Arizona is one step closer to offering prospective teachers a new pathway into the profession.
The state Senate last week passed SB 1159, sponsored by Sen. Rick Gray, R-Peoria, legislation that expands the ways a person can attain a teaching certificate and crucial training.
Arizona previously made reforms to the teacher certification system in 2016 and 2017 that removed some of the bureaucratic hurdles for hiring qualified teachers and expanded the accessible talent pool. The Subject Matter Expert (SME) teaching pathway has allowed more than 3,000 individuals to begin teaching in areas where they possess expertise in a subject matter.
Currently available to those teaching grades 6-12, SB 1159 would expand the SME certification pathway to be available for those teaching grades K-12.
“As a non-traditionally certified teacher myself, I have a firm belief that if you have the right mindset about wanting to serve children, having high expectations, and care about their wellbeing, we can train you to be a great teacher,” said Matt Simon, vice president of government affairs & advocacy for Great Leaders Strong Schools, during Senate Education Committee testimony on the bill. “This bill represents the next phase to empower local school leaders. I trust local school leaders about their hiring of talent.”
The legislation also expands the Classroom-Based Preparation Program to allow individuals without a Bachelor’s degree to enter the training program and complete their training while working towards finishing their degree. The Preparation program has various stipulations, including that the individual cannot regularly instruct students unless they are in the presence of a full-time teacher, a certified teacher, an instructional coach or an instructional mentor, unless the candidate has a separate certification, such as a substitute certificate.
This new pathway represents an approach for those to be able to gain crucial training and experience, while also completing their degree. This could include individuals already employed at the school who are looking for ways to grow in their career and need affordable and accessible pathways.
The bill also requires the Arizona Department of Education to report on the number of certified teachers in the state and how they achieved their teaching license.
Groups supporting this bill include Great Leaders Strong Schools, the Arizona Charter Schools Association, and Arizona Parents for Education.
The Arizona Education Association and the Arizona School Administrators Association, which represent the interests of current school employees, are among the opponents of the legislation, but bill sponsor Gray was unpersuaded by their arguments when the bill was heard during committee.

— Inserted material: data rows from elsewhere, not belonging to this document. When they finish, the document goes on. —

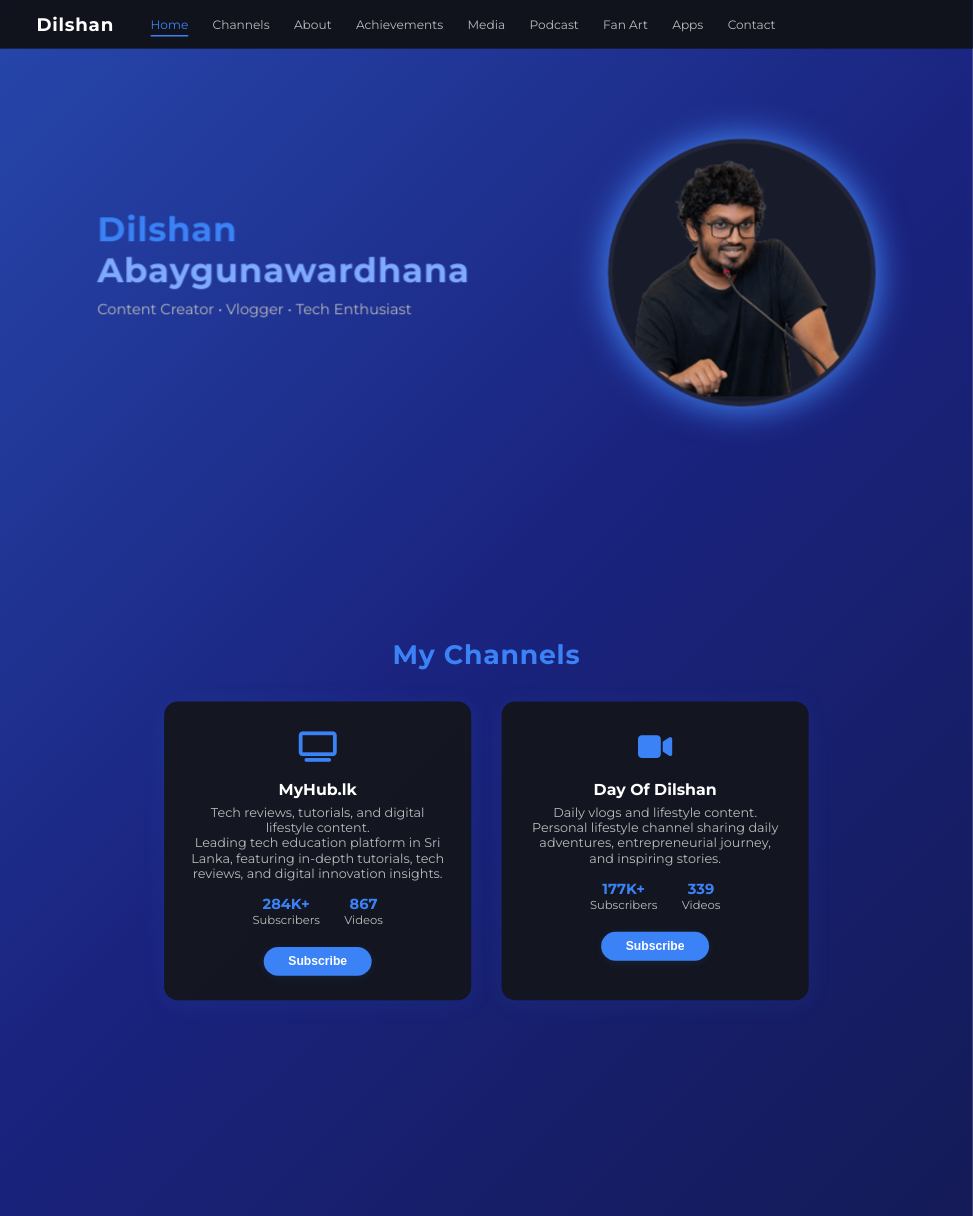
Repository: notyourclose/https-github.com-notyourclose-dilshan-abeygunawardana5
Page: index.html
The author's editor kept a copy of each file at every save. The page is drawn from the files as they stood at one save, then again after the next save.
The browser window is 1280 px wide. The pictures show the whole page, at 76% of full size.

Above is the page before, as saved 2025-05-14 14:57:16.

### index.html
<!DOCTYPE html>
<html lang="en">
<head>
    <meta charset="UTF-8">
    <meta name="viewport" content="width=device-width, initial-scale=1.0">
    <title>Dilshan Abeygunawardana | Portfolio</title>
    <link href="https://fonts.googleapis.com/css2?family=Montserrat:wght@700;400&display=swap" rel="stylesheet">
    <style>
        html {
            scroll-behavior: smooth;
        }
        body {
            font-family: 'Montserrat', Arial, sans-serif;
            margin: 0;
            padding: 0;
            min-height: 100vh;
            color: #fff;
            /* Restore animated gradient background */
            background: linear-gradient(-45deg, #0a0c15, #1a237e, #3b82f6, #0a0c15);
            background-size: 400% 400%;
            animation: gradientBG 12s ease-in-out infinite;
        }
        @keyframes gradientBG {
            0% {background-position: 0% 50%;}
            50% {background-position: 100% 50%;}
            100% {background-position: 0% 50%;}
        }
        .navbar {
            width: 100%;
            background: rgba(17,19,26,0.98);
            display: flex;
            align-items: center;
            padding: 0 48px;
            height: 64px;
            box-sizing: border-box;
            position: fixed;
            top: 0;
            left: 0;
            z-index: 100;
        }
        .navbar .logo {
            font-weight: 700;
            font-size: 1.5rem;
            color: #fff;
            margin-right: 48px;
            letter-spacing: 1px;
        }
        .navbar nav {
            display: flex;
            gap: 32px;
        }
        .navbar nav a {
            color: #bbb;
            text-decoration: none;
            font-size: 1rem;
            font-weight: 500;
            transition: color 0.2s;
            position: relative;
        }
        .navbar nav a.active,
        .navbar nav a:hover {
            color: #3b82f6;
        }
        .navbar nav a.active::after {
            content: '';
            display: block;
            width: 100%;
            height: 2px;
            background: #3b82f6;
            border-radius: 2px;
            position: absolute;
            bottom: -6px;
            left: 0;
        }
        .main-section {
            display: flex;
            align-items: center;
            justify-content: space-between;
            min-height: 100vh;
            padding: 0 10vw;
            box-sizing: border-box;
            position: relative;
            z-index: 1;
        }
        .left-content {
            flex: 1;
            display: flex;
            flex-direction: column;
            justify-content: center;
            z-index: 2;
            animation: fadeInLeft 1.2s cubic-bezier(.77,0,.18,1) 0.2s both;
        }
        .main-title {
            font-size: 2.8rem;
            font-weight: 700;
            margin: 0 0 12px 0;
            color: #3b82f6;
            letter-spacing: 1px;
            opacity: 0;
            animation: fadeInTitle 1.5s 0.5s forwards;
        }
        .main-title span {
            display: block;
            color: #7faaff;
        }
        .roles {
            font-size: 1.2rem;
            color: #bbb;
            margin-bottom: 24px;
            font-weight: 400;
            min-height: 28px;
            white-space: pre;
        }
        .right-content {
            flex: 1;
            display: flex;
            justify-content: flex-end;
            align-items: center;
            z-index: 2;
            animation: fadeInRight 1.2s cubic-bezier(.77,0,.18,1) 0.4s both;
        }
        .profile-img {
            width: 340px;
            height: 340px;
            object-fit: cover;
            border-radius: 50%;
            background: #181c2a;
            border: 6px solid #23263a;
            box-shadow: 0 0 40px 0 #3b82f6, 0 8px 40px 0 rgba(59,130,246,0.12);
            animation: float 3s ease-in-out infinite, glow 2.5s ease-in-out infinite alternate;
        }
        @keyframes fadeInLeft {
            from { opacity: 0; transform: translateX(-60px); }
            to { opacity: 1; transform: translateX(0); }
        }
        @keyframes fadeInRight {
            from { opacity: 0; transform: translateX(60px); }
            to { opacity: 1; transform: translateX(0); }
        }
        @keyframes fadeInTitle {
            from { opacity: 0; transform: translateY(-30px); }
            to { opacity: 1; transform: translateY(0); }
        }
        @keyframes float {
            0%, 100% { transform: translateY(0); }
            50% { transform: translateY(-18px); }
        }
        @keyframes glow {
            0% { box-shadow: 0 0 40px 0 #3b82f6, 0 8px 40px 0 rgba(59,130,246,0.12); }
            100% { box-shadow: 0 0 80px 10px #7faaff, 0 8px 40px 0 rgba(59,130,246,0.12); }
        }
        /* Channels Section */
        .channels-section {
            display: flex;
            flex-direction: column;
            align-items: center;
            justify-content: flex-start;
            min-height: 100vh;
            padding: 120px 0 40px 0;
        }
        .channels-title {
            font-size: 2.2rem;
            font-weight: 700;
            color: #3b82f6;
            margin-bottom: 40px;
            letter-spacing: 1px;
            opacity: 0;
            transform: translateY(40px);
            transition: opacity 0.8s, transform 0.8s;
        }
        .channels-title.visible {
            opacity: 1;
            transform: translateY(0);
        }
        .channels-cards {
            display: flex;
            gap: 40px;
            flex-wrap: wrap;
            justify-content: center;
        }
        .channel-card {
            background: rgba(20, 22, 32, 0.98);
            border-radius: 18px;
            box-shadow: 0 4px 32px 0 rgba(59,130,246,0.10);
            padding: 36px 32px 32px 32px;
            width: 340px;
            display: flex;
            flex-direction: column;
            align-items: center;
            transition: transform 0.4s, box-shadow 0.4s, opacity 0.8s;
            position: relative;
            opacity: 0;
            transform: translateY(60px);
        }
        .channel-card.visible {
            opacity: 1;
            transform: translateY(0);
        }
        .channel-card:hover {
            transform: translateY(-8px) scale(1.03);
            box-shadow: 0 8px 48px 0 rgba(59,130,246,0.18);
        }
        .channel-icon {
            font-size: 2.5rem;
            margin-bottom: 18px;
            color: #3b82f6;
        }
        .channel-title {
            font-size: 1.3rem;
            font-weight: 700;
            margin-bottom: 8px;
            color: #fff;
        }
        .channel-desc {
            font-size: 1.05rem;
            color: #bbb;
            margin-bottom: 18px;
            text-align: center;
        }
        .channel-stats {
            display: flex;
            gap: 32px;
            margin-bottom: 8px;
        }
        .stat {
            display: flex;
            flex-direction: column;
            align-items: center;
        }
        .stat-value {
            font-size: 1.2rem;
            font-weight: 700;
            color: #3b82f6;
        }
        .stat-label {
            font-size: 0.95rem;
            color: #bbb;
        }
        .subscribe-btn {
            margin-top: 18px;
            background: #3b82f6;
            color: #fff;
            border: none;
            border-radius: 22px;
            padding: 10px 32px;
            font-size: 1rem;
            font-weight: 600;
            cursor: pointer;
            transition: background 0.2s;
            box-shadow: 0 2px 12px 0 rgba(59,130,246,0.10);
        }
        .subscribe-btn:hover {
            background: #2563eb;
        }
        @media (max-width: 900px) {
            .channels-cards {
                flex-direction: column;
                gap: 28px;
            }
            .channels-section {
                padding: 100px 0 24px 0;
            }
        }
    </style>
    <!-- For icons -->
    <link rel="stylesheet" href="https://cdnjs.cloudflare.com/ajax/libs/font-awesome/6.4.2/css/all.min.css"/>
</head>
<body>
    <div class="navbar">
        <div class="logo">Dilshan</div>
        <nav>
            <a href="#home" class="active">Home</a>
            <a href="#channels-section">Channels</a>
            <a href="#">About</a>
            <a href="#">Achievements</a>
            <a href="#">Media</a>
            <a href="#">Podcast</a>
            <a href="#">Fan Art</a>
            <a href="#">Apps</a>
            <a href="#">Contact</a>
        </nav>
    </div>
    <div id="home" class="main-section">
        <div class="left-content">
            <div class="main-title">Dilshan <span>Abaygunawardhana</span></div>
            <div class="roles" id="roles"></div>
        </div>
        <div class="right-content">
            <img src="dilshanabeygunawardananetworth2.png" alt="Dilshan Abeygunawardana" class="profile-img">
        </div>
    </div>
    <div id="channels-section" class="channels-section">
        <div class="channels-title">My Channels</div>
        <div class="channels-cards">
            <div class="channel-card">
                <div class="channel-icon"><i class="fas fa-tv"></i></div>
                <div class="channel-title">MyHub.lk</div>
                <div class="channel-desc">Tech reviews, tutorials, and digital lifestyle content.<br>Leading tech education platform in Sri Lanka, featuring in-depth tutorials, tech reviews, and digital innovation insights.</div>
                <div class="channel-stats">
                    <div class="stat">
                        <div class="stat-value">284K+</div>
                        <div class="stat-label">Subscribers</div>
                    </div>
                    <div class="stat">
                        <div class="stat-value">867</div>
                        <div class="stat-label">Videos</div>
                    </div>
                </div>
                <button class="subscribe-btn">Subscribe</button>
            </div>
            <div class="channel-card">
                <div class="channel-icon"><i class="fas fa-video"></i></div>
                <div class="channel-title">Day Of Dilshan</div>
                <div class="channel-desc">Daily vlogs and lifestyle content.<br>Personal lifestyle channel sharing daily adventures, entrepreneurial journey, and inspiring stories.</div>
                <div class="channel-stats">
                    <div class="stat">
                        <div class="stat-value">177K+</div>
                        <div class="stat-label">Subscribers</div>
                    </div>
                    <div class="stat">
                        <div class="stat-value">339</div>
                        <div class="stat-label">Videos</div>
                    </div>
                </div>
                <button class="subscribe-btn">Subscribe</button>
            </div>
        </div>
    </div>
    <script>
        // Typewriter effect for roles
        const rolesText = 'Content Creator • Vlogger • Tech Enthusiast';
        const rolesElem = document.getElementById('roles');
        let i = 0;
        function typeWriter() {
            if (i <= rolesText.length) {
                rolesElem.textContent = rolesText.substring(0, i);
                i++;
                setTimeout(typeWriter, 40);
            }
        }
        typeWriter();

        // Smooth reveal animations for channels section
        function revealOnScroll() {
            const title = document.querySelector('.channels-title');
            const cards = document.querySelectorAll('.channel-card');
            const trigger = window.innerHeight * 0.85;
            if (title.getBoundingClientRect().top < trigger) {
                title.classList.add('visible');
            }
            cards.forEach(card => {
                if (card.getBoundingClientRect().top < window.innerHeight * 0.92) {
                    card.classList.add('visible');
                }
            });
        }
        window.addEventListener('scroll', revealOnScroll);
        window.addEventListener('load', revealOnScroll);
    </script>
</body>
</html>

After the next save:
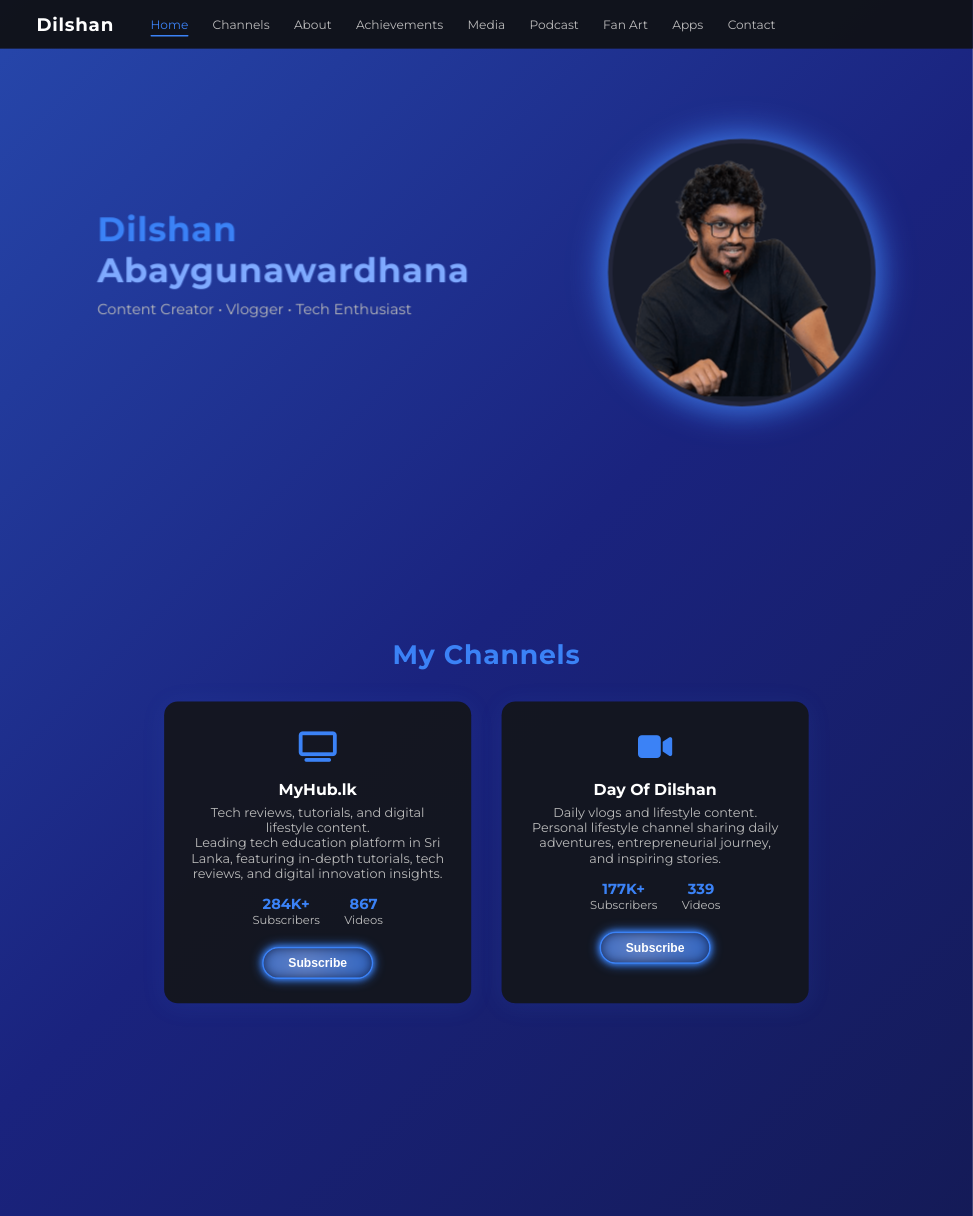
Saved 89 s later.
--- a/index.html
+++ b/index.html
@@ -238,19 +238,41 @@
         }
         .subscribe-btn {
             margin-top: 18px;
-            background: #3b82f6;
-            color: #fff;
-            border: none;
+            background: #111b3f;
+            color: #fff;
+            border: 2px solid #3b82f6;
             border-radius: 22px;
             padding: 10px 32px;
             font-size: 1rem;
             font-weight: 600;
             cursor: pointer;
-            transition: background 0.2s;
-            box-shadow: 0 2px 12px 0 rgba(59,130,246,0.10);
-        }
-        .subscribe-btn:hover {
-            background: #2563eb;
+            box-shadow: 0 0 8px #3b82f6, 0 0 16px #3b82f6;
+            position: relative;
+            overflow: hidden;
+            z-index: 1;
+            transition: background 0.2s, color 0.2s, box-shadow 0.2s;
+        }
+        .subscribe-btn::before {
+            content: '';
+            position: absolute;
+            top: -2px; left: -2px; right: -2px; bottom: -2px;
+            background: linear-gradient(90deg, #3b82f6, #7faaff, #3b82f6, #7faaff);
+            background-size: 200% 200%;
+            filter: blur(8px);
+            opacity: 0.7;
+            z-index: -1;
+            border-radius: 24px;
+            animation: neonGlow 2s linear infinite;
+        }
+        @keyframes neonGlow {
+            0% { background-position: 0% 50%; }
+            50% { background-position: 100% 50%; }
+            100% { background-position: 0% 50%; }
+        }
+        .subscribe-btn:hover, .subscribe-btn:focus {
+            background: #3b82f6;
+            color: #fff;
+            box-shadow: 0 0 24px #3b82f6, 0 0 48px #7faaff;
         }
         @media (max-width: 900px) {
             .channels-cards {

“If we don’t allow, out of hand-wringing and fear, those people that have qualifications, those people that have a passion and the desire to educate our youth, then we are short-changing our children,” he said. “It’s been reinforced over and over and over again how desperately we need teachers in the classroom, and this bill gives the potential for people that have that ability, it gives them the opportunity to come in and serve in an area of passion for them. The potential for good far outweighs any concern.”
The bill passed the Senate 16-12 and is currently awaiting a committee hearing in the House.